The Sam Fox School of Design & Visual Arts at Washington University in St. Louis will reconfigure its nationally ranked programs in architecture and art, Chancellor Mark S. Wrighton announced today.

Effective immediately, the School of Architecture will be organized as the undergraduate College of Architecture and the Graduate School of Architecture & Urban Design. Similarly, the School of Art will become the undergraduate College of Art and the Graduate School of Art.

Sam Fox School construction
The Sam Fox School of Design & Visual Arts is currently constructing two new buildings, the Mildred Lane Kemper Art Museum and Earl E. and Myrtle E. Walker Hall, both designed by Pritzker Prize-winning architect Fumihiko Maki. When completed in fall 2006, the new buildings will be integrated with three historic structures to form a comprehensive, five-building arts campus. Photo by Stan Strembicki, professor of art.

“Graduate and professional education is a key priority for Washington University,” said Wrighton, noting that approximately half of all Washington University students — about 6,000 — are candidates for master’s or doctoral degrees. “Creation of the Graduate School of Architecture & Urban Design and the Graduate School of Art as units within the Sam Fox School will help foster a more robust academic environment, one that will further our ability to train the next generation of leaders in these disciplines.”

The new nomenclature follows the model of Arts & Sciences at Washington University, which includes the undergraduate College of Arts & Sciences and the Graduate School of Arts & Sciences.

Jeff Pike, who has served as dean of Art since 1999, will continue to lead both the College of Art and the Graduate School of Art. Jerome J. Sincoff, FAIA, who succeeded Cynthia Weese as dean of architecture in July, will lead the College of Architecture and the Graduate School of Architecture & Urban Design. Both will report to the dean of the Sam Fox School. A national search for that dean is now under way.

Sincoff noted that, while the Sam Fox School remains committed to strong undergraduate programs in art and architecture, formation of the new graduate schools builds on a series of recent initiatives designed to improve graduate and professional education.

“In recent years, Architecture has launched a post-professional Master of Urban Design degree, which draws on architecture, landscape and planning perspectives,” Sincoff said. “At the same time, we’ve launched a series of dual-degree programs that take advantage of our setting within a larger university. These allow students to combine a Master of Architecture or a Master of Urban Design with a Master of Business Administration, Master of Social Work or Master of Construction Management.”

Pike added that formation of the Graduate School of Art coincides with the introduction this fall of a new Master of Visual Arts degree.

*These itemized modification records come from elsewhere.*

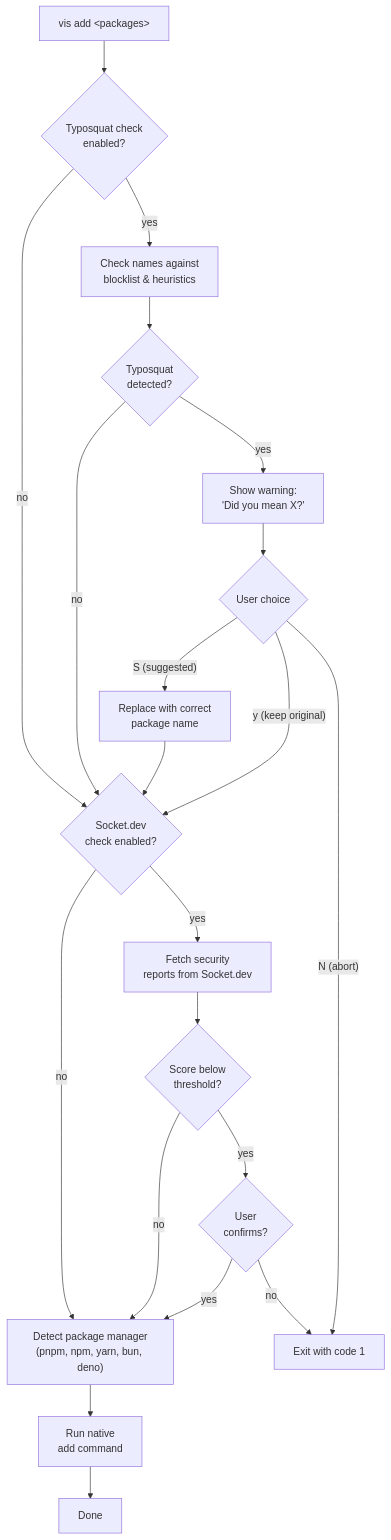
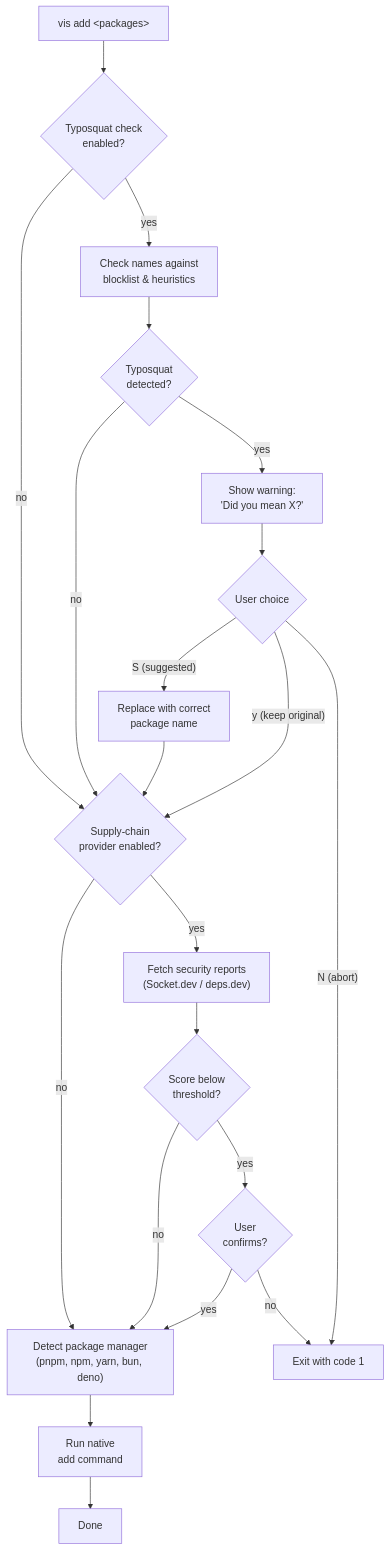
One commit to visulima/vis changed the diagram in packages/tooling/vis/docs/commands/add.mdx. Above: the diagram before and after it, drawn with Mermaid. The commit also changed other lines of this file and 28 other files, not shown here.

First line of the commit message:
feat(vis): add deps.dev as supply-chain security provider alongside Socket

````diff
--- a/packages/tooling/vis/docs/commands/add.mdx
+++ b/packages/tooling/vis/docs/commands/add.mdx
@@ -62,23 +62,23 @@
 ```mermaid
 flowchart TD
     A["vis add &lt;packages&gt;"] --> B{Typosquat check\nenabled?}
     B -- no --> E
     B -- yes --> C["Check names against\nblocklist & heuristics"]
     C --> D{Typosquat\ndetected?}
-    D -- no --> E{Socket.dev\ncheck enabled?}
+    D -- no --> E{Supply-chain\nprovider enabled?}
     D -- yes --> P["Show warning:\n'Did you mean X?'"]
     P --> Q{User choice}
     Q -- "S (suggested)" --> R["Replace with correct\npackage name"]
     R --> E
     Q -- "y (keep original)" --> E
     Q -- "N (abort)" --> Z["Exit with code 1"]
     E -- no --> G
-    E -- yes --> F["Fetch security\nreports from Socket.dev"]
+    E -- yes --> F["Fetch security reports\n(Socket.dev / deps.dev)"]
     F --> H{Score below\nthreshold?}
     H -- no --> G["Detect package manager\n(pnpm, npm, yarn, bun, deno)"]
     H -- yes --> I{User\nconfirms?}
     I -- yes --> G
     I -- no --> Z
     G --> J["Run native\nadd command"]
     J --> K["Done"]
 ```
````
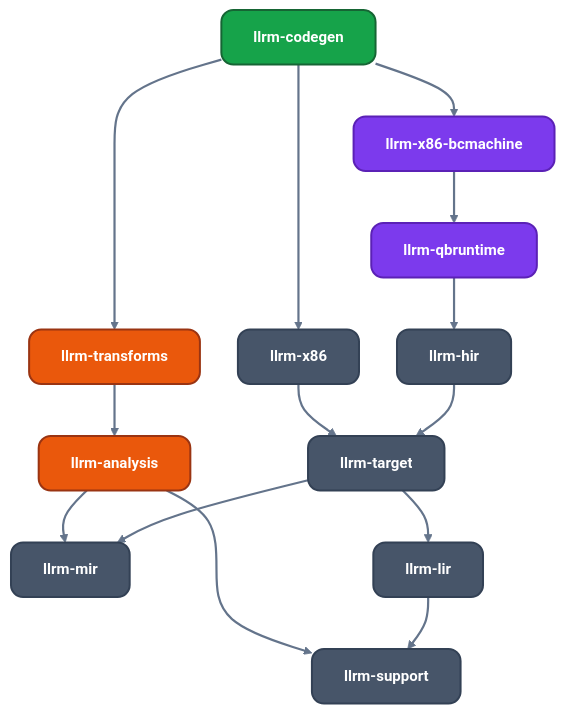
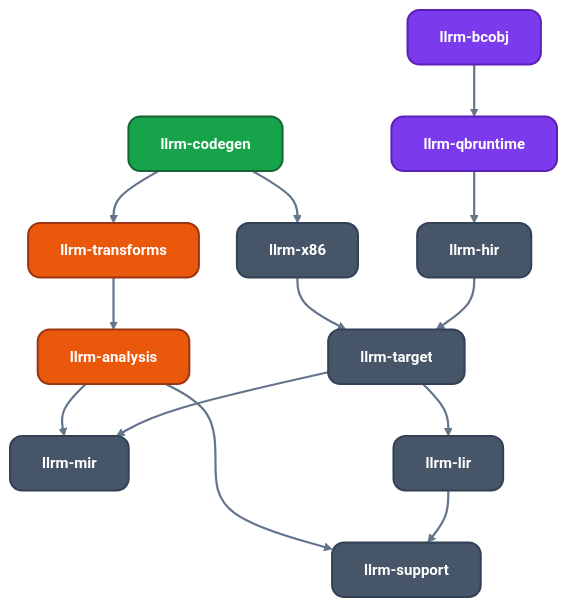
One commit to ali-mosavian/llrm changed the third of 4 diagrams in docs/reference/crates.md. Above: the diagram before and after it, drawn with Mermaid. The commit also changed other lines of this file and 75 other files, not shown here.

````diff
--- a/docs/reference/crates.md
+++ b/docs/reference/crates.md
@@ -88,33 +86,32 @@
 ```mermaid
 %%{init: {'theme':'base','themeVariables':{'fontFamily':'Segoe UI, Helvetica Neue, Arial, DejaVu Sans, sans-serif','fontSize':'15px','primaryColor':'#475569','primaryTextColor':'#ffffff','primaryBorderColor':'#334155','lineColor':'#64748b','secondaryColor':'#475569','tertiaryColor':'transparent','clusterBkg':'transparent','clusterBorder':'#64748b','edgeLabelBackground':'#334155','textColor':'#64748b','titleColor':'#64748b'},'flowchart':{'curve':'basis','nodeSpacing':38,'rankSpacing':52,'padding':16,'wrappingWidth':360,'htmlLabels':true,'useMaxWidth':true}}}%%
 flowchart TB
   classDef mid fill:#475569,stroke:#334155,stroke-width:2px,color:#ffffff,rx:12px,ry:12px
   classDef opt fill:#ea580c,stroke:#9a3412,stroke-width:2px,color:#ffffff,rx:12px,ry:12px
   classDef out fill:#16a34a,stroke:#166534,stroke-width:2px,color:#ffffff,rx:12px,ry:12px
   classDef data fill:#7c3aed,stroke:#5b21b6,stroke-width:2px,color:#ffffff,rx:12px,ry:12px
   linkStyle default stroke:#64748b,stroke-width:2.2px
   core["<b>llrm-codegen</b>"]:::out
   tr["<b>llrm-transforms</b>"]:::opt
   an["<b>llrm-analysis</b>"]:::opt
   mir["<b>llrm-mir</b>"]:::mid
   hir["<b>llrm-hir</b>"]:::mid
   tgt["<b>llrm-target</b>"]:::mid
   lir["<b>llrm-lir</b>"]:::mid
   x86["<b>llrm-x86</b>"]:::mid
-  bcm["<b>llrm-x86-bcmachine</b>"]:::data
+  bcm["<b>llrm-bcobj</b>"]:::data
   qbrt["<b>llrm-qbruntime</b>"]:::data
   sup["<b>llrm-support</b>"]:::mid
   core --> tr
   core --> x86
-  core --> bcm
   tr --> an
   an --> mir
   an --> sup
   x86 --> tgt
   bcm --> qbrt
   qbrt --> hir
   hir --> tgt
   tgt --> mir
   tgt --> lir
   lir --> sup
 ```
````
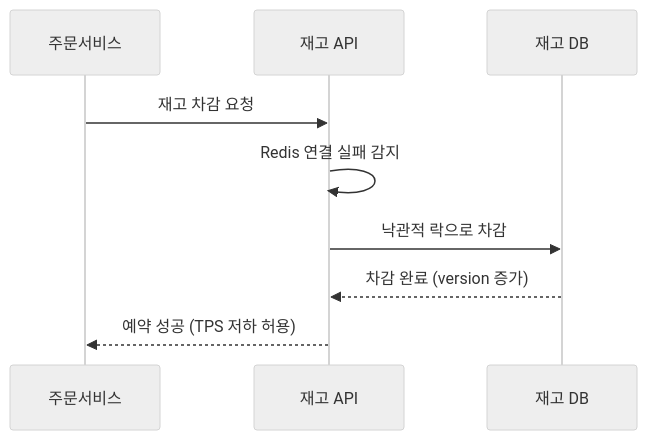
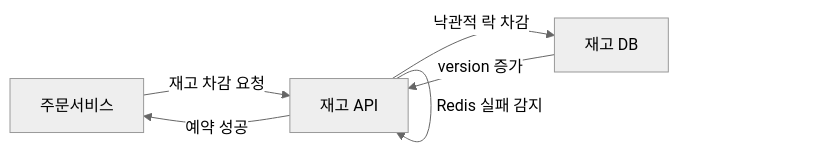
The third of 4 diagrams in _posts/systemdesign/2026-05-11-system-design-inventory.md (yjkim2015/yjkim2015.github.io), drawn with Mermaid (neutral theme) before and after one commit. The commit also changed other lines of this file and 84 other files, not shown here.

First line of the commit message:
85개 포스트 Mermaid 다이어그램 규칙 일괄 수정

````diff
--- a/_posts/systemdesign/2026-05-11-system-design-inventory.md
+++ b/_posts/systemdesign/2026-05-11-system-design-inventory.md
@@ -175,11 +172,8 @@
 ```mermaid
-sequenceDiagram
-    participant OS as 주문서비스
-    participant IS as 재고 API
-    participant DB as 재고 DB
-    OS->>IS: 재고 차감 요청
-    IS->>IS: Redis 연결 실패 감지
-    IS->>DB: 낙관적 락으로 차감
-    DB-->>IS: 차감 완료 (version 증가)
-    IS-->>OS: 예약 성공 (TPS 저하 허용)
+graph LR
+    A[주문서비스] -->|재고 차감 요청| B[재고 API]
+    B -->|Redis 실패 감지| B
+    B -->|낙관적 락 차감| C[재고 DB]
+    C -->|version 증가| B
+    B -->|예약 성공| A
 ```
````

“In the past, Art has offered master’s degrees in individual disciplines such as painting, sculpture and photography,” Pike explained. “The Master of Visual Arts will cultivate a more collaborative, interdisciplinary approach, one that is more reflective of the current state of the profession. It will also provide students with a broader range of faculty and studio resources.”

In addition to its four academic units, the Sam Fox School — which was announced last January and formally takes effect July 1, 2006 — will encompass the Mildred Lane Kemper Art Museum, home to one of the nation’s finest university art collections.

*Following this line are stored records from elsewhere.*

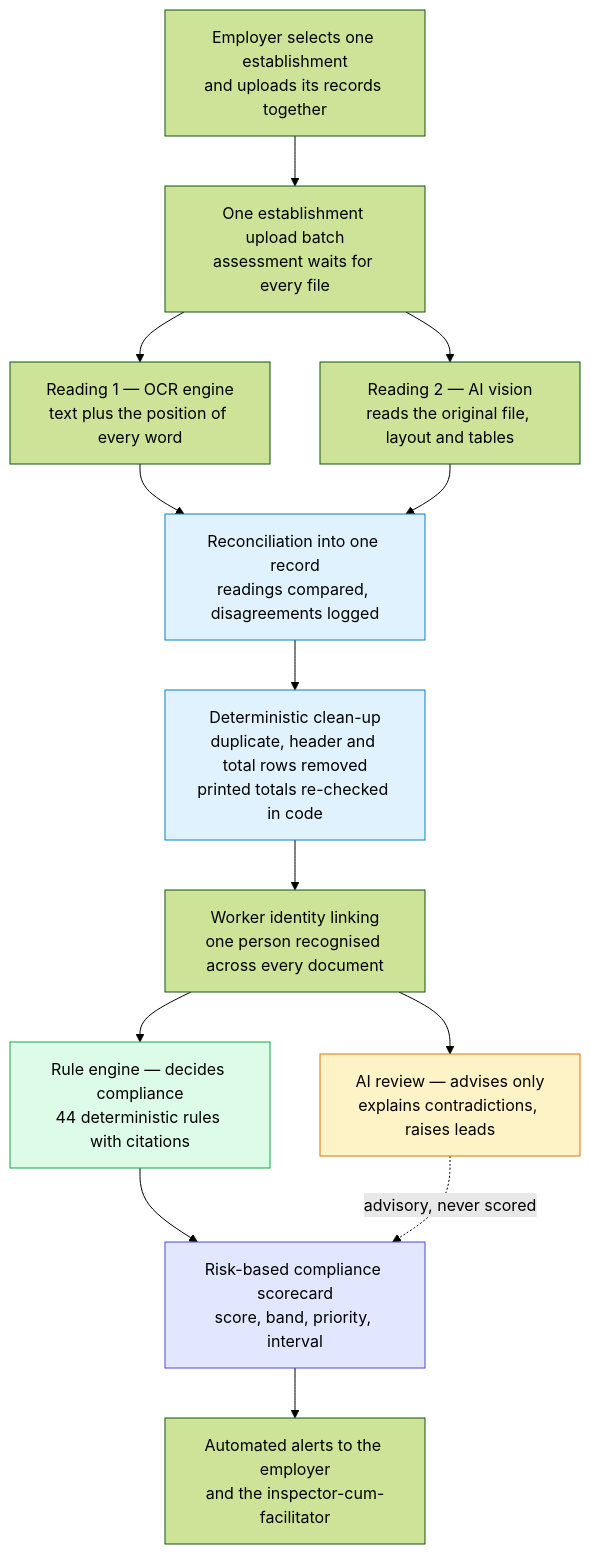
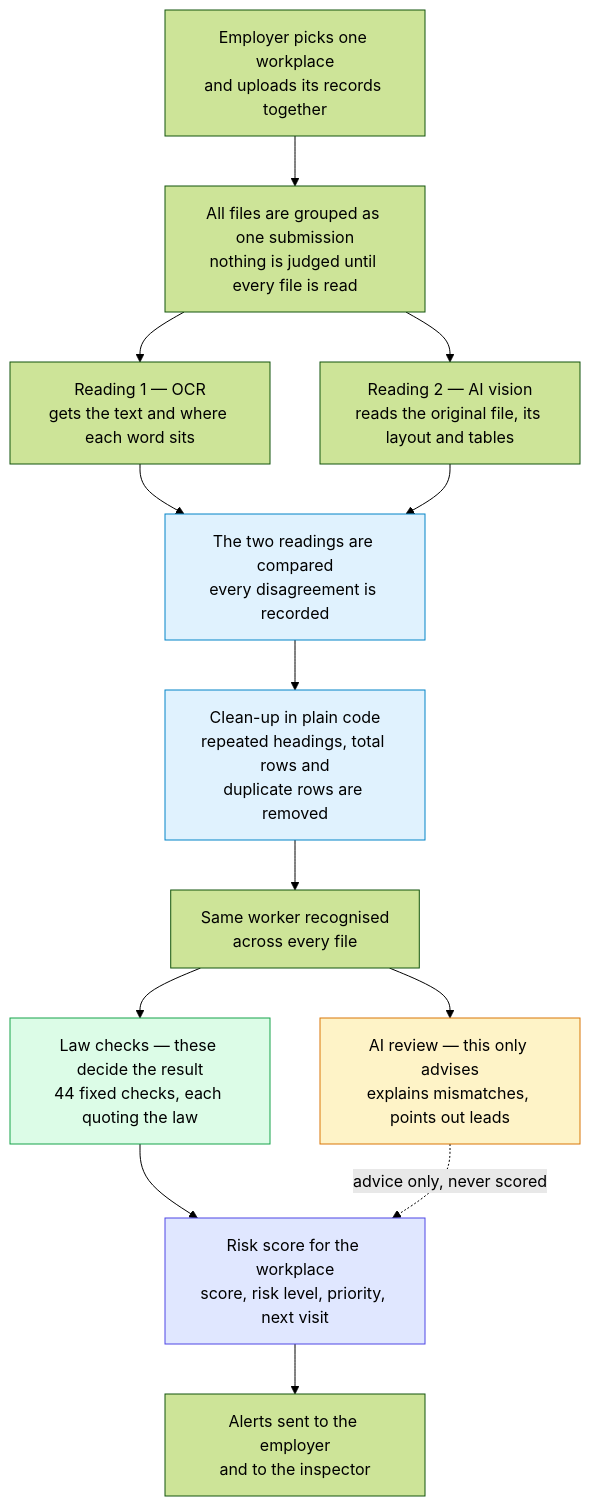
Before and after one commit to 23110572-hash/Shram-Drishti: the second of 5 diagrams in README.md, drawn with Mermaid (forest theme). The commit also changed other lines of this file, not shown here.

Commit message:
Simplify README wording and clarify law and check counts

````diff
--- a/README.md
+++ b/README.md
@@ -75,21 +86,21 @@
 ```mermaid
 flowchart TB
-    A["Employer selects one establishment<br/>and uploads its records together"] --> B["One establishment upload batch<br/>assessment waits for every file"]
-    B --> C["Reading 1 — OCR engine<br/>text plus the position of every word"]
-    B --> D["Reading 2 — AI vision<br/>reads the original file, layout and tables"]
-    C --> E["Reconciliation into one record<br/>readings compared, disagreements logged"]
+    A["Employer picks one workplace<br/>and uploads its records together"] --> B["All files are grouped as one submission<br/>nothing is judged until every file is read"]
+    B --> C["Reading 1 — OCR<br/>gets the text and where each word sits"]
+    B --> D["Reading 2 — AI vision<br/>reads the original file, its layout and tables"]
+    C --> E["The two readings are compared<br/>every disagreement is recorded"]
     D --> E
-    E --> F["Deterministic clean-up<br/>duplicate, header and total rows removed<br/>printed totals re-checked in code"]
-    F --> G["Worker identity linking<br/>one person recognised across every document"]
-    G --> H["Rule engine — decides compliance<br/>44 deterministic rules with citations"]
-    G --> I["AI review — advises only<br/>explains contradictions, raises leads"]
-    H --> J["Risk-based compliance scorecard<br/>score, band, priority, interval"]
-    I -.->|advisory, never scored| J
-    J --> K["Automated alerts to the employer<br/>and the inspector-cum-facilitator"]
+    E --> F["Clean-up in plain code<br/>repeated headings, total rows and<br/>duplicate rows are removed"]
+    F --> G["Same worker recognised<br/>across every file"]
+    G --> H["Law checks — these decide the result<br/>44 fixed checks, each quoting the law"]
+    G --> I["AI review — this only advises<br/>explains mismatches, points out leads"]
+    H --> J["Risk score for the workplace<br/>score, risk level, priority, next visit"]
+    I -.->|advice only, never scored| J
+    J --> K["Alerts sent to the employer<br/>and to the inspector"]
 
     style E fill:#e0f2fe,stroke:#0284c7
     style F fill:#e0f2fe,stroke:#0284c7
     style H fill:#dcfce7,stroke:#16a34a
     style I fill:#fef3c7,stroke:#d97706
     style J fill:#e0e7ff,stroke:#4f46e5
 ```
````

Previously, Art and Architecture were the smallest of Washington University’s units, with fewer than 400 students apiece. The combined Sam Fox School will total almost 750 students, composed of approximately 350 undergraduate and 25 graduate students in Art as well as 200 undergraduate and 175 graduate and professional students in Architecture.

Formation of the Sam Fox School comes amidst a $56.8 million campaign to improve university arts facilities. Plans include two new buildings — now under construction and scheduled to open in fall 2006 — designed by Pritzker Prize-winning architect Fumihiko Maki, as well as extensive renovations to three adjacent buildings: Bixby, Steinberg and Givens halls.

“The Sam Fox School will allow Washington University to strengthen ties between our outstanding design and visual arts areas,” Wrighton concluded. “It will create a larger-scale academic enterprise with greater resources and flexibility, one that will enhance the quality, visibility and impact of our programs both on campus and throughout the academic and professional worlds.”